The digital transformation has triggered changes in all areas of society. Accordingly, many people are facing new challenges. And we should finally admit: It’s not always easy. Therefore, with this article, I would like to discuss why we are having such difficulties with the challenges.
I want to start with an event that I experienced myself and draw a few conclusions based on this event.
Digital Transformation: The Event: Excitement During A Group Hike
Some time ago, I took part in a group hike. The hiking route was divided into two parts, with the tour guide specifying a walking time of around 2.5 hours for the first section and around 1.5 hours for the second section.
It was taken into account that the hiking group consisted of rather leisurely walking people, which is why the tour guide had planned around 20 to 30 minutes extra for each section of the walking time.
One participant did not fully agree with the information given by the tour guide. She supposedly knew the route and thought that the entire route cloud not be done in less than five hours, more likely in at least six hours.
She had great difficulties, especially with the walking time on the second section. She was convinced that at least two hours should be planned for this route, better a little more.

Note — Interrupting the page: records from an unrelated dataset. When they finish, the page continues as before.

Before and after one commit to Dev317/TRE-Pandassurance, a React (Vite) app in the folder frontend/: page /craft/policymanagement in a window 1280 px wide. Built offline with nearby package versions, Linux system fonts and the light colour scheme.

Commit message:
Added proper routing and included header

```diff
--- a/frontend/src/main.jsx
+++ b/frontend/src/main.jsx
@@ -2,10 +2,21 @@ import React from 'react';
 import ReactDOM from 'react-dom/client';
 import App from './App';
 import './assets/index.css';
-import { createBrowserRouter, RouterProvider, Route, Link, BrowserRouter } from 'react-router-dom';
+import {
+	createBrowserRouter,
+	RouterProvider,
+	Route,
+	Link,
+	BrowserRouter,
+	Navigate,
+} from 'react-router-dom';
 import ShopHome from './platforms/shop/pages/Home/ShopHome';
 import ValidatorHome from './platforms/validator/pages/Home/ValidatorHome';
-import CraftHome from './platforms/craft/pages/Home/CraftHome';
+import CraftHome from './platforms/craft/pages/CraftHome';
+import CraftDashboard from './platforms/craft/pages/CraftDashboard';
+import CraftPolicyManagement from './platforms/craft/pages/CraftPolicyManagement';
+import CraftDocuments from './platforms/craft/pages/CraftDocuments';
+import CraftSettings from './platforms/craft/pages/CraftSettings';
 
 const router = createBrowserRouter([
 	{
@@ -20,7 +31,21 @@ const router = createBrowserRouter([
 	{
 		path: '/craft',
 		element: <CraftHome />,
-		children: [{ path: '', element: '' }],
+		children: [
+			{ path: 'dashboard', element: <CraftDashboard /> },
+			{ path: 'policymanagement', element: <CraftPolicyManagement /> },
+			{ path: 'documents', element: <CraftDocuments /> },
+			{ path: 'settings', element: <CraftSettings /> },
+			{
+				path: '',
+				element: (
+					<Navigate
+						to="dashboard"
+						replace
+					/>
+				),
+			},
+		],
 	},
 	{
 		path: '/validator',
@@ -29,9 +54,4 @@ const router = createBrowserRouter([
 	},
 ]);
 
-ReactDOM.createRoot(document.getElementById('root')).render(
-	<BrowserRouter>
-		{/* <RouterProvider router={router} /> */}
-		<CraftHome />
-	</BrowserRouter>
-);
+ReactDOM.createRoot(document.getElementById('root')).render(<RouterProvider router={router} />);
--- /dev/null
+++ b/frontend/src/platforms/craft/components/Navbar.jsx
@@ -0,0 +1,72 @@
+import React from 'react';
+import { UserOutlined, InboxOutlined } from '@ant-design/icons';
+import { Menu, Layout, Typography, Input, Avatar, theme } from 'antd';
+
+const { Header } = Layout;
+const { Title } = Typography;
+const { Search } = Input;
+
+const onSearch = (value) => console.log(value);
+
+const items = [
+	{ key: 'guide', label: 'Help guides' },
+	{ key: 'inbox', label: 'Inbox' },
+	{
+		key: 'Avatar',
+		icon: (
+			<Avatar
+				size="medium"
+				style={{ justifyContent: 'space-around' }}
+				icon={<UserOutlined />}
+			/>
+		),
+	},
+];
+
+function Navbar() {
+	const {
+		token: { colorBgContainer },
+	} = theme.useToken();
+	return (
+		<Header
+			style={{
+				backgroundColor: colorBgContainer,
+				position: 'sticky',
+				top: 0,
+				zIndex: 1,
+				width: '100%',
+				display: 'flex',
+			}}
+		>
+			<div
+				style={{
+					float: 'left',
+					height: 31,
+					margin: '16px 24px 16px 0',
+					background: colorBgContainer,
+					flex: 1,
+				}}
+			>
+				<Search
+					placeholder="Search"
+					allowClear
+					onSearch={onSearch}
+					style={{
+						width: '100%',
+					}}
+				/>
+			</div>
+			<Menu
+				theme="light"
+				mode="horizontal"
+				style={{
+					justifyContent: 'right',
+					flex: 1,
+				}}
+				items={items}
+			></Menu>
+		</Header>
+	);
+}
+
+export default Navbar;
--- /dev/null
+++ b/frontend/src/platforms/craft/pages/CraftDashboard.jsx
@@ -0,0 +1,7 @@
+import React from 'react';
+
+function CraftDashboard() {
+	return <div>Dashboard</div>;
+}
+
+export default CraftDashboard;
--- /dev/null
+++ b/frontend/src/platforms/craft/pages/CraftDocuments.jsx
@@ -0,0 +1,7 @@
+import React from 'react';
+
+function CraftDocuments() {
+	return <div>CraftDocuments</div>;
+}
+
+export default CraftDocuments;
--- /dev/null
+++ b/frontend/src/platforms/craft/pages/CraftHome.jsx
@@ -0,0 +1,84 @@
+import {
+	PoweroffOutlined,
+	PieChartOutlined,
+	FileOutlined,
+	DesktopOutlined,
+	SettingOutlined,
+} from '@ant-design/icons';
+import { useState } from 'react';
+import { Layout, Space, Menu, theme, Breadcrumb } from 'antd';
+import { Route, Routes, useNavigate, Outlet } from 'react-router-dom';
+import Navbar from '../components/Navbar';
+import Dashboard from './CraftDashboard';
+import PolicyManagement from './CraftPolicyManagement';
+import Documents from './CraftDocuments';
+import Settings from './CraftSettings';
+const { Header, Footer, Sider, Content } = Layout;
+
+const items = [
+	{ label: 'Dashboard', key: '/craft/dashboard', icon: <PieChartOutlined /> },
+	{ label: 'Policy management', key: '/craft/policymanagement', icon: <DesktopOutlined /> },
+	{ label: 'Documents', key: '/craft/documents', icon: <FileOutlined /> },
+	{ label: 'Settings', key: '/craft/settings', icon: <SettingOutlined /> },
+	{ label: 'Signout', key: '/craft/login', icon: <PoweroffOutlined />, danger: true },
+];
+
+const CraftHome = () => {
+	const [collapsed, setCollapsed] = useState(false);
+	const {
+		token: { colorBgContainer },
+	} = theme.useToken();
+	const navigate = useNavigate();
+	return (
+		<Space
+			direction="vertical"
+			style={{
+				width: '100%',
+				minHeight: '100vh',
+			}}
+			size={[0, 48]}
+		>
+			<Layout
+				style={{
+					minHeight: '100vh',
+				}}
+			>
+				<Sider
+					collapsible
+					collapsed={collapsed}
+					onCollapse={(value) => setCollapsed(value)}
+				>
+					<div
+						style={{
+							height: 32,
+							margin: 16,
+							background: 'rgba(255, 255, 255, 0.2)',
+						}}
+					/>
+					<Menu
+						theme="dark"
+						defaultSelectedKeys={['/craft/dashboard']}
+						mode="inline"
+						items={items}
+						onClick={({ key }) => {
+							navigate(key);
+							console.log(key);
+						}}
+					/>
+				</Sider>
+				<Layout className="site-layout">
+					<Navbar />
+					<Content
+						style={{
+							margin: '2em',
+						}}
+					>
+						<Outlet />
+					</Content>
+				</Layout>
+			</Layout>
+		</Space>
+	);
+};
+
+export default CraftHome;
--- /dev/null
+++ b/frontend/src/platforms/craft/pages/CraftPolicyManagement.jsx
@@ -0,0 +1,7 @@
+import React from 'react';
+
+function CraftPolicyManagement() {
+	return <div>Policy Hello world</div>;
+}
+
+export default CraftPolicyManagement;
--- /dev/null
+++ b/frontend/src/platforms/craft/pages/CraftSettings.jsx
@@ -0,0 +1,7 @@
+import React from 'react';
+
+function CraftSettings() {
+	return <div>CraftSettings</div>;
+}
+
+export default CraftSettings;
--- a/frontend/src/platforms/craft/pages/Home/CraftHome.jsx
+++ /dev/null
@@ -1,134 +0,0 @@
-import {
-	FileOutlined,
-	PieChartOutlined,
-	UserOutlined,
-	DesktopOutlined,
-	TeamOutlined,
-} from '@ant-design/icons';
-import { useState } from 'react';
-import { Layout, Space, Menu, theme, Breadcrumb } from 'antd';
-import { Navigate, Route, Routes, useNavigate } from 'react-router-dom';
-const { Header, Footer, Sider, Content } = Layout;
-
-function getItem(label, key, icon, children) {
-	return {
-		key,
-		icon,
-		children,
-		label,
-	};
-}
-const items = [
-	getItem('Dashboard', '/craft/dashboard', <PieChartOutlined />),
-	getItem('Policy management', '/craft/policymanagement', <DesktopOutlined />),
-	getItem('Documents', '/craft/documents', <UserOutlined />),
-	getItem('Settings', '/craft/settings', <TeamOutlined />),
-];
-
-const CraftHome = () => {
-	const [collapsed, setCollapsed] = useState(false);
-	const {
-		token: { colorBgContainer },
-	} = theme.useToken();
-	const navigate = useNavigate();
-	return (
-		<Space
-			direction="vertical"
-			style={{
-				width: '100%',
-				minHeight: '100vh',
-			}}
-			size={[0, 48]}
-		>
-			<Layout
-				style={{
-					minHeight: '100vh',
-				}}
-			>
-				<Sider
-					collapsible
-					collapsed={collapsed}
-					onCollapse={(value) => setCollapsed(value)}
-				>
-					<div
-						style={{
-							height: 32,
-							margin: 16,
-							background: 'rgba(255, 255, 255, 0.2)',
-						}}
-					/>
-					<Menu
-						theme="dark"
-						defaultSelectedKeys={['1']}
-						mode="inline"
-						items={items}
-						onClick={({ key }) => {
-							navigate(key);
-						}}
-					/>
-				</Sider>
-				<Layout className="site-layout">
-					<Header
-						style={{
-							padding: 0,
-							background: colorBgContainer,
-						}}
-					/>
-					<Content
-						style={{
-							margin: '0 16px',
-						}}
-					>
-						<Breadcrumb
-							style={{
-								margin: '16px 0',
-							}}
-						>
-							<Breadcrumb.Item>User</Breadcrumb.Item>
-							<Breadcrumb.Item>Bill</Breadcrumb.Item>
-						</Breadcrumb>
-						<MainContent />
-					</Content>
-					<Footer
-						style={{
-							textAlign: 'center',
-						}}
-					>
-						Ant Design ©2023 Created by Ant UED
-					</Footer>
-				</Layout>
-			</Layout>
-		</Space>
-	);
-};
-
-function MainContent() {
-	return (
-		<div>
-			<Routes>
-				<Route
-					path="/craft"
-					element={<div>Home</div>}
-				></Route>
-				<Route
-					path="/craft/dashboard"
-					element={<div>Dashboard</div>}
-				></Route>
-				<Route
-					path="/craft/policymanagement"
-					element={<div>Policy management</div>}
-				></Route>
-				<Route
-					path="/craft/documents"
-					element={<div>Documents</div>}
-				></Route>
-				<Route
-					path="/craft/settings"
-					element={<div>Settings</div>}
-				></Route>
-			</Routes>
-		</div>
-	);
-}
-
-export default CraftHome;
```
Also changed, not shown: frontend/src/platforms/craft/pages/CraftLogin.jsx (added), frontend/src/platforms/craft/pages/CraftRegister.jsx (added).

Digital Transformation: What Does Google Maps Say?
Since I knew the tour guide well and knew that she plans the hiking routes very quickly, I was fascinated by the situation.
A quick search on Google Maps showed me that the route was 3.6 kilometers in total. There were a few vertical meters to overcome, but these weren’t particularly challenging. Therefore, I did not understand how one should plan two hours of walking time for a distance of 3.6 kilometers, as requested by this one participant.
Assuming that a normal walker can do about five to six kilometers an hour and add a buffer, the hour that Google Maps indicated was generous, especially because Google Maps considers increases in the distance covered.
After I carefully pointed out the information on Google Maps to the participant, she became very excited. They know the route and know that the walking time is at least 2 hours.
Their energetic insistence on their supposed knowledge then led part of the hiking group to decide to break off the hike after the first section because the second section would then take too long.
The other part of the group, which I also belonged to, arrived at the destination after just under an hour. And that, although this group walked slowly and took various breaks for photos – as indicated by Google Maps.
My Amazement: Experience Better Than Data?
The event described above kept me very busy in the days that followed. Not necessarily because the participant insisted so vehemently on her memory or because she quarreled with the tour guide, who at least professionally dealt with the organization of hiking tours.
What concerned me was that, on the one hand, the underlying facts of the event could not be logically analyzed by the participant: How should it be possible to need two hours to walk for a distance of 3.6 kilometers?
On the other hand, I was amazed that the route analysis by Google Maps and the resulting conclusion for the walking time did not play a role for this participant in this situation. And that even though, like all the other participants, they almost always used Google Maps to calculate driving or walking times.
The participant preferred to trust her memory than current data and analyses from Google Maps. An app that you normally trust without thinking.
Digital Transformation: It Isn’t Easy
Now you might think that my experience has only very little to do with the challenges of digital transformation. On the other hand, I think that this situation reveals a lot about where the challenges are coming from.
The participant only had one right choice: to trust the information provided by Google Maps. Everything spoke for the correctness of the information from Google Maps and nothing for the correctness of your memory. However, the information from Google Maps was irrelevant to them. And I mean, that’s a very typical decision.
When In Doubt, We Trust In Ourselves
It is now well known that computers and software make better decisions than humans in many areas. Nevertheless, in my opinion, there is always a lack of trust in the correctness of digital developments.
Whether these are self-driving cars, medical robots, or the development of individual learning plans for students based on their learning progress – when in doubt, we trust ourselves and that we make better decisions than computers.
We are convinced that computers and software don’t make nearly as good decisions as humans in some areas. Let alone better ones!
Many of my fellow lawyers still think that computers cannot check contracts or even better than humans. In my opinion, this thinking is a big mistake that will cause a rude awakening to some colleagues.
Digital Transformation: What Needs To Be Done?
In my opinion, it is precisely this difficulty in dealing with the digital transformation that prevents us from exploiting the potential of the changes. Instead of trusting digital opportunities, we fall back on flawed human conclusions, even though the benefits of digital tools have even been proven.
How can we create more trust in the digital possibilities and the positive results of the change processes? I want to start a discussion with all readers. I hope I set an interesting starting point with this post.
Tell me in the comments what you think is preventing us from drawing the full potential of the digital change processes. I am looking forward to your contributions!